Dirleton Castle

Opening Times

Due to access restrictions in place as a precautionary measure while we undertake high level masonry inspections, there is currently no visitor access to the castle or doocot.  The gardens are fully open.

Summer: 1 April – 30 September 9.30 – 5.30
Winter: 1 October – 31 March, 10 – 4

Please refer to the Historic Environment Scotland website for prices and other admission and booking details.

https://www.historicenvironment.scot/visit-a-place/places/dirleton-castle/prices-and-opening-times/

DVA members free.

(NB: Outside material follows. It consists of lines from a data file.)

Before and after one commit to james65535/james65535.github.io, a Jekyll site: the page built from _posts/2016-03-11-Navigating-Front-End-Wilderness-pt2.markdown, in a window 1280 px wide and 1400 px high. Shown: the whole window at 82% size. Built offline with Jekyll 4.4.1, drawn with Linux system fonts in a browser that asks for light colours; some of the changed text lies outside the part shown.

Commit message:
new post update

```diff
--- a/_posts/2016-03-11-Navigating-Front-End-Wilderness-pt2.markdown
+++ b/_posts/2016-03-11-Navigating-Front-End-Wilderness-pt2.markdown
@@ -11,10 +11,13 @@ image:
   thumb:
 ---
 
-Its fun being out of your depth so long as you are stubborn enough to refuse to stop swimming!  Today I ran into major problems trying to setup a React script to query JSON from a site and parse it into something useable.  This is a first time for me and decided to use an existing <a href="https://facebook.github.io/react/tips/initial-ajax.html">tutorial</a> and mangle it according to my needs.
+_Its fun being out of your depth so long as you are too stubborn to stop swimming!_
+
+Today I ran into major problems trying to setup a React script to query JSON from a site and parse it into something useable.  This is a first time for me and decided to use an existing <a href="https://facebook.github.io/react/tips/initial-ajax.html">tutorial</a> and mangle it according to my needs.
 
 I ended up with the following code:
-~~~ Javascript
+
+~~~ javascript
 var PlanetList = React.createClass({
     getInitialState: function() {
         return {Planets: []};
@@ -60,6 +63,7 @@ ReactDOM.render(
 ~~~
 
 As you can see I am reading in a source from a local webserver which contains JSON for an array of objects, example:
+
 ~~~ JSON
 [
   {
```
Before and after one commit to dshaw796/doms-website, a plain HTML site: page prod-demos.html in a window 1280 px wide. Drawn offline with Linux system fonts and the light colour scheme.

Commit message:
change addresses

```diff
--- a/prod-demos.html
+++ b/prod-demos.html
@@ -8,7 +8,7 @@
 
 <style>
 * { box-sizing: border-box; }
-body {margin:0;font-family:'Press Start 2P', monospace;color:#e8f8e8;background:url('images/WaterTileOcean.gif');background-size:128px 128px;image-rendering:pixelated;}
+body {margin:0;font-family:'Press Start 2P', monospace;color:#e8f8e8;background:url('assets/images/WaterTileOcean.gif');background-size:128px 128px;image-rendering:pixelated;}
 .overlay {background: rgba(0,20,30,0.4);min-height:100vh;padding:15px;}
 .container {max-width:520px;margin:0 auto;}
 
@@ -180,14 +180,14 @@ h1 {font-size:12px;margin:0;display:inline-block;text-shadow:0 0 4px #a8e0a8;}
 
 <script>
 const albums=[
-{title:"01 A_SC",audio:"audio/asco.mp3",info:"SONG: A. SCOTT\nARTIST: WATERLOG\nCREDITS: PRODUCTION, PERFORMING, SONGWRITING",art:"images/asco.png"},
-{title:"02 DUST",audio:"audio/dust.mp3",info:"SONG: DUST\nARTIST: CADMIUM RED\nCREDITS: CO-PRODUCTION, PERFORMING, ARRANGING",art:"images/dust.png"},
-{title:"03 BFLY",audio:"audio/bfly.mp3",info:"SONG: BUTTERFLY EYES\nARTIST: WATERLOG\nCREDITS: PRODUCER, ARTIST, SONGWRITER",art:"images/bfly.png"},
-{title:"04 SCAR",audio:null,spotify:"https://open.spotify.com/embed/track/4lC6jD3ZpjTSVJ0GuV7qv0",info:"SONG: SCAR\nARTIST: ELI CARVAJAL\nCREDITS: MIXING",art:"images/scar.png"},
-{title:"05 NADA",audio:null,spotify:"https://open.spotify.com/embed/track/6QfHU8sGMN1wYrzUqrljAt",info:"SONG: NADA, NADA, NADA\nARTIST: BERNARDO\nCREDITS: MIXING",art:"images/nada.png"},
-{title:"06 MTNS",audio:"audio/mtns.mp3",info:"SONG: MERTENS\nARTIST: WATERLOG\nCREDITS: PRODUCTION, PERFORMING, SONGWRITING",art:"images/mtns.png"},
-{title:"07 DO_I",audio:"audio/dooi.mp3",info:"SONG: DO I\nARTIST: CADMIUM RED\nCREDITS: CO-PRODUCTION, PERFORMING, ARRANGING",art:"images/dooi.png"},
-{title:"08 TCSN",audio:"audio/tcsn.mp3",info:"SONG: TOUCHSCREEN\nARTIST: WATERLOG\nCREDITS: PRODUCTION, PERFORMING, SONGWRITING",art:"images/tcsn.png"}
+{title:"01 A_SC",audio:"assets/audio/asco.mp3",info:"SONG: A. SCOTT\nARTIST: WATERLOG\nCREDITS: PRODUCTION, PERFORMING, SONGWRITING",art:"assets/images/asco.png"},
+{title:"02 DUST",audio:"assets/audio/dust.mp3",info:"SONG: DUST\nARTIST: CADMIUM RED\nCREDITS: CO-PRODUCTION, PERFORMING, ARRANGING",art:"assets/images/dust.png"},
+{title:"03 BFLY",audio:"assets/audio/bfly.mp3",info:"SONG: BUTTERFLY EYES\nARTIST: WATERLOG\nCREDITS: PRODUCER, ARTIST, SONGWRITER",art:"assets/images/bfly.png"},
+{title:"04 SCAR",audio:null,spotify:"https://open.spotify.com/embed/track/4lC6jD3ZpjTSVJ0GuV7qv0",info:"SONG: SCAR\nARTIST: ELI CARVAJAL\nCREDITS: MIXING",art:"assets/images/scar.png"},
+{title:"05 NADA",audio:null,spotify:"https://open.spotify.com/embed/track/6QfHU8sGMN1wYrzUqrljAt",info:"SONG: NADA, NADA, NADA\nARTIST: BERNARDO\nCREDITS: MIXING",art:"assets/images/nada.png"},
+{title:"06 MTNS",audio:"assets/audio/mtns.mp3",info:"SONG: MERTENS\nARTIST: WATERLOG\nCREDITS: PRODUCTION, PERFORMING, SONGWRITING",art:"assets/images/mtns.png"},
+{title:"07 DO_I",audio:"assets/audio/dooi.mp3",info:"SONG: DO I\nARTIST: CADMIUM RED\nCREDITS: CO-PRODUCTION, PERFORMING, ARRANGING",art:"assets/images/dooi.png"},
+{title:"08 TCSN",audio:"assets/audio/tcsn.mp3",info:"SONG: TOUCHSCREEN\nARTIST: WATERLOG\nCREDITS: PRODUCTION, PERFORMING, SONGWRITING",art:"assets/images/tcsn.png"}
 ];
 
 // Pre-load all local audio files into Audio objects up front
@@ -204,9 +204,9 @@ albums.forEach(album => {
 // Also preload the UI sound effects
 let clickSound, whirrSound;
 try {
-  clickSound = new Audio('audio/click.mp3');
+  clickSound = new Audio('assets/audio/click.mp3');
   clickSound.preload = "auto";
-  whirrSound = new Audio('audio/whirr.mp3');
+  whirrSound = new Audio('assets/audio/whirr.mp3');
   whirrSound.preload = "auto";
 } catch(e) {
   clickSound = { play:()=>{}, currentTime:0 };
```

Dirleton Castle and Gardens are situated in the heart of Dirleton, separated from the Village Green by an impressive wall which encloses the castle, beautiful walled gardens and a bowling green.  Dirleton Bowling club has its base at the side of the castle : Dirleton Bowling Club

The castle was built in the 13th Century and for the first 400 years of its life served as the residence of three noble families, the de Vauxes, Haliburtons and Ruthvens. The subsequent downfall of the Ruthvens saw the castle abandoned and the siege by Oliver Cromwell’s soldiers in 1650 rendered the castle almost derelict. When the Nisbets purchased the castle in the 1660s and built the Archerfield Mansion House nearby, the graceful ruins became a major feature of their estate. The family finally handed the castle into state care in 1923 and the ruins and gardens are now maintained by Historic Scotland.

Today, the castle is a delightful place to visit by adults and children alike, who can enjoy scrambling up and down the de Vaux towers, peering into the grim prison pit and cavernous storage vaults and hiding inside the Ruthven dovecot, one of the best preserved pigeon houses in Scotland, housing over 1000 nesting boxes.

The gardens of today date from the late 19th and early 20th Centuries. The formal Victorian West Garden was faithfully reconstructed in 1993 and the beautiful North Garden, the first herbaceous border the visitor sees on entering the Castle grounds, dates from the Arts and Crafts movement of the 1920s. At 705 feet long (215 metres) it is the world’s longest herbaceous border.